How it works
Teams started by solving the word ladder puzzle. The fully solved version is here.
Reading the first letter of each of the word ladder words reveals the message "ENTER SECRET CODE VERITAS INTO YOUR LAPTOP". Doing so provided team with the Harvard Sentences (which, by the way, are an actual data set used for testing cell phones - see below for more details). The rest of the puzzle should be solvable with this information.
Design notes (from Ben)
The original concept for this puzzle dates back to the very first discussions of a mafia theme, which prompted Ben to order a stuffed horse head.
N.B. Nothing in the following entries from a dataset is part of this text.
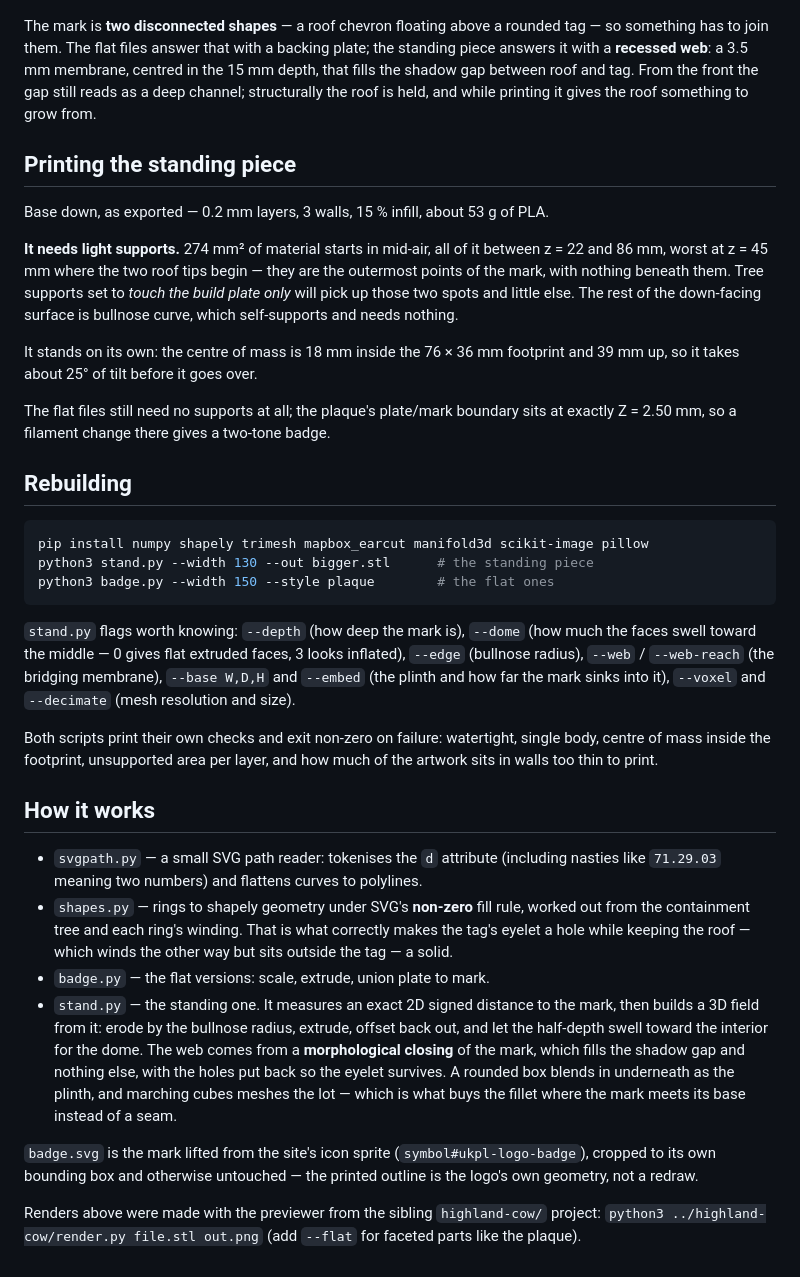
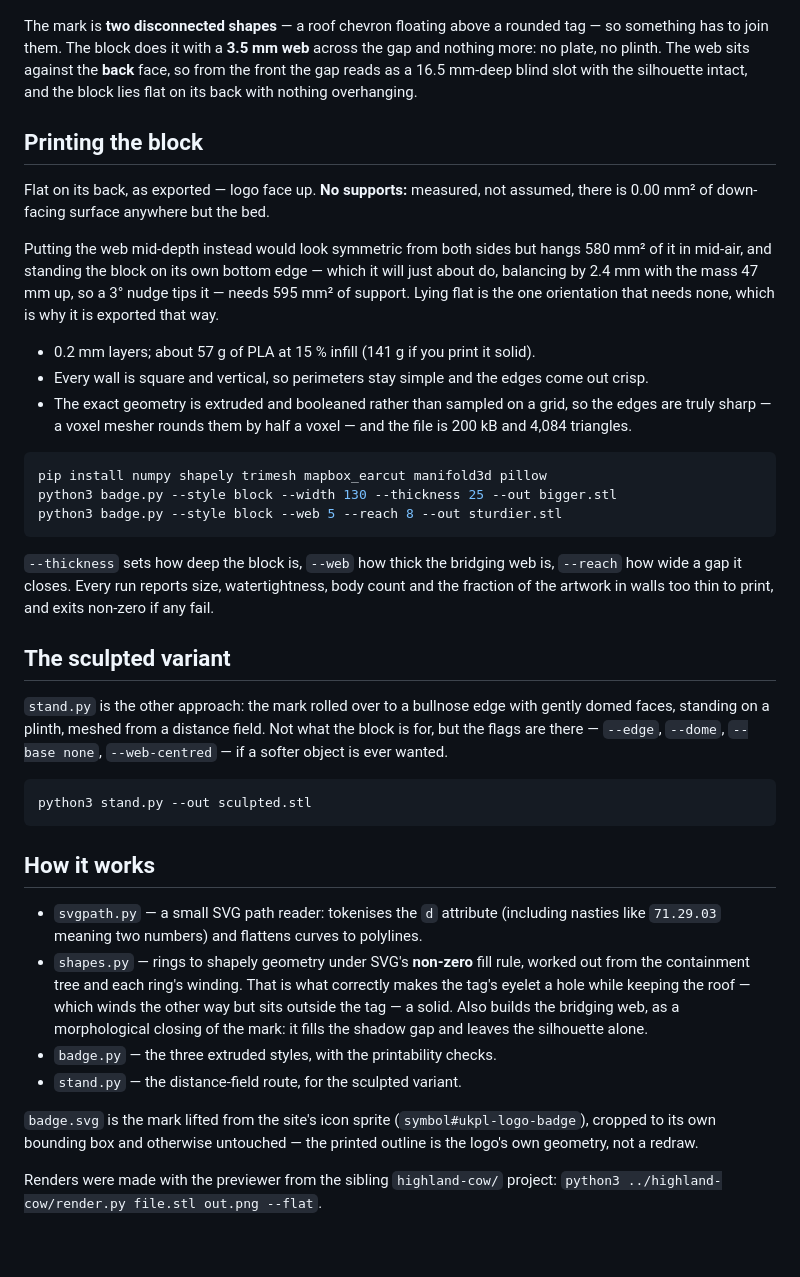
Before and after one commit to lucasclgibson/playground, a Markdown page: ukpl-badge/README.md, the part around one of its changes. GitHub-like rendering.

````diff
--- a/ukpl-badge/README.md
+++ b/ukpl-badge/README.md
@@ -17,46 +17,51 @@ The badge mark from the logo (no wordmark), as printable solids.
 </p>
 
 The mark is **two disconnected shapes** — a roof chevron floating above a rounded
-tag — so something has to join them. The flat files answer that with a backing
-plate; the standing piece answers it with a **recessed web**: a 3.5 mm membrane,
-centred in the 15 mm depth, that fills the shadow gap between roof and tag. From
-the front the gap still reads as a deep channel; structurally the roof is held,
-and while printing it gives the roof something to grow from.
+tag — so something has to join them. The block does it with a **3.5 mm web**
+across the gap and nothing more: no plate, no plinth. The web sits against the
+**back** face, so from the front the gap reads as a 16.5 mm-deep blind slot with
+the silhouette intact, and the block lies flat on its back with nothing
+overhanging.
 
-## Printing the standing piece
+## Printing the block
 
-Base down, as exported — 0.2 mm layers, 3 walls, 15 % infill, about 53 g of PLA.
+Flat on its back, as exported — logo face up. **No supports:** measured, not
+assumed, there is 0.00 mm² of down-facing surface anywhere but the bed.
 
-**It needs light supports.** 274 mm² of material starts in mid-air, all of it
-between z = 22 and 86 mm, worst at z = 45 mm where the two roof tips begin
-— they are the outermost points of the mark, with nothing beneath them. Tree
-supports set to *touch the build plate only* will pick up those two spots and
-little else. The rest of the down-facing surface is bullnose curve, which
-self-supports and needs nothing.
+Putting the web mid-depth instead would look symmetric from both sides but hangs
+580 mm² of it in mid-air, and standing the block on its own bottom edge — which
+it will just about do, balancing by 2.4 mm with the mass 47 mm up, so a 3° nudge
+tips it — needs 595 mm² of support. Lying flat is the one orientation that needs
+none, which is why it is exported that way.
 
-It stands on its own: the centre of mass is 18 mm inside the 76 × 36 mm
-footprint and 39 mm up, so it takes about 25° of tilt before it goes over.
-
-The flat files still need no supports at all; the plaque's plate/mark boundary
-sits at exactly Z = 2.50 mm, so a filament change there gives a two-tone badge.
-
-## Rebuilding
+* 0.2 mm layers; about 57 g of PLA at 15 % infill (141 g if you print it solid).
+* Every wall is square and vertical, so perimeters stay simple and the edges come
+  out crisp.
+* The exact geometry is extruded and booleaned rather than sampled on a grid, so
+  the edges are truly sharp — a voxel mesher rounds them by half a voxel — and
+  the file is 200 kB and 4,084 triangles.
 
 ```bash
-pip install numpy shapely trimesh mapbox_earcut manifold3d scikit-image pillow
-python3 stand.py --width 130 --out bigger.stl      # the standing piece
-python3 badge.py --width 150 --style plaque        # the flat ones
+pip install numpy shapely trimesh mapbox_earcut manifold3d pillow
+python3 badge.py --style block --width 130 --thickness 25 --out bigger.stl
+python3 badge.py --style block --web 5 --reach 8 --out sturdier.stl
 ```
 
-`stand.py` flags worth knowing: `--depth` (how deep the mark is), `--dome` (how
-much the faces swell toward the middle — 0 gives flat extruded faces, 3 looks
-inflated), `--edge` (bullnose radius), `--web` / `--web-reach` (the bridging
-membrane), `--base W,D,H` and `--embed` (the plinth and how far the mark sinks
-into it), `--voxel` and `--decimate` (mesh resolution and size).
+`--thickness` sets how deep the block is, `--web` how thick the bridging web is,
+`--reach` how wide a gap it closes. Every run reports size, watertightness, body
+count and the fraction of the artwork in walls too thin to print, and exits
+non-zero if any fail.
 
-Both scripts print their own checks and exit non-zero on failure: watertight,
-single body, centre of mass inside the footprint, unsupported area per layer,
-and how much of the artwork sits in walls too thin to print.
+## The sculpted variant
+
+`stand.py` is the other approach: the mark rolled over to a bullnose edge with
+gently domed faces, standing on a plinth, meshed from a distance field. Not what
+the block is for, but the flags are there — `--edge`, `--dome`, `--base none`,
+`--web-centred` — if a softer object is ever wanted.
+
+```bash
+python3 stand.py --out sculpted.stl
+```
 
 ## How it works
 
@@ -65,21 +70,15 @@ and how much of the artwork sits in walls too thin to print.
 * `shapes.py` — rings to shapely geometry under SVG's **non-zero** fill rule,
   worked out from the containment tree and each ring's winding. That is what
   correctly makes the tag's eyelet a hole while keeping the roof — which winds
-  the other way but sits outside the tag — a solid.
-* `badge.py` — the flat versions: scale, extrude, union plate to mark.
-* `stand.py` — the standing one. It measures an exact 2D signed distance to the
-  mark, then builds a 3D field from it: erode by the bullnose radius, extrude,
-  offset back out, and let the half-depth swell toward the interior for the
-  dome. The web comes from a **morphological closing** of the mark, which fills
-  the shadow gap and nothing else, with the holes put back so the eyelet
-  survives. A rounded box blends in underneath as the plinth, and marching cubes
-  meshes the lot — which is what buys the fillet where the mark meets its base
-  instead of a seam.
+  the other way but sits outside the tag — a solid. Also builds the bridging web,
+  as a morphological closing of the mark: it fills the shadow gap and leaves the
+  silhouette alone.
+* `badge.py` — the three extruded styles, with the printability checks.
+* `stand.py` — the distance-field route, for the sculpted variant.
 
 `badge.svg` is the mark lifted from the site's icon sprite
 (`symbol#ukpl-logo-badge`), cropped to its own bounding box and otherwise
 untouched — the printed outline is the logo's own geometry, not a redraw.
 
-Renders above were made with the previewer from the sibling `highland-cow/`
-project: `python3 ../highland-cow/render.py file.stl out.png` (add `--flat` for
-faceted parts like the plaque).
+Renders were made with the previewer from the sibling `highland-cow/` project:
+`python3 ../highland-cow/render.py file.stl out.png --flat`.
````
Also changed, not shown: other parts of ukpl-badge/README.md (+4 -4 lines), ukpl-badge/preview_block.png (added), ukpl-badge/preview_stand.png (deleted), 5 other files.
Due to a lack of a puzzle idea, the horse head served as an office prank and a sofa throw pillow, but didn't have an associated puzzle until a brainstorm in February.
Ben, as part of shipping Kin, travelled to join some partner engineers during field integration pretesting for the Kin One and Two on the east coast - a process that involves lots of riding around in a van down by the river. Turns out, the Test Guy commercials are pretty accurate to how phone certification actually works; this article on Verizon's site, "These Days, a Chicken Leg Is A Rare Dish", details more about how Verizon uses Harvard Sentences for long call testing in conjunction with one of these test head-and-hand setups:
At one point, after riding around in the van listening to the Harvard Sentences for hours on end - Ben observed that the process was very similar to The Game (inverters, laptops, snacks and all), except there was no puzzle to solve in the Harvard Sentences. One of the other test engineers remarked that the Harvard Sentences would make a great puzzle seed, and suddenly a lightbulb came on.
Since Brett was properly educated at Harvard, I contacted him with an idea codenamed "Mr. Ed": a horse head riding around in the team vans speaking Harvard Sentences. He was kind enough to take that seed and run with it, and deserves sole credit for the awesome puzzle that he developed based on my vaguely suggested data set and delivery mechanism.
Design notes (from Brett)
There's not much to tell here - Ben handed the seed off to me and after a few weeks of thinking I came up with the idea of matching ten sentence lists to ten letter words, and the puzzle was born. Very little changed from the early versions of the puzzle to the final version. Unfortunately we weren't able to procure enough of the horse head pillows for the actual game, so we ended up with the smaller horse heads that instead.
Also, for those wondering, the horses voice was me doing my best pretentious Harvard accent. This was the fourth different voice I used in my various roles during Game weekend. :-)
As it turns out, when you bulk order $5 iPod Shuffle knock-offs so that you can provide each team with an MP3 player, you get what you pay for. Many teams' MP3 players ran out of battery between the time the puzzle was planted and the time the team returned to their van. As a result, these teams just got a stuffed horse head that didn't talk, and had to listen to the Harvard Sentences through their laptops.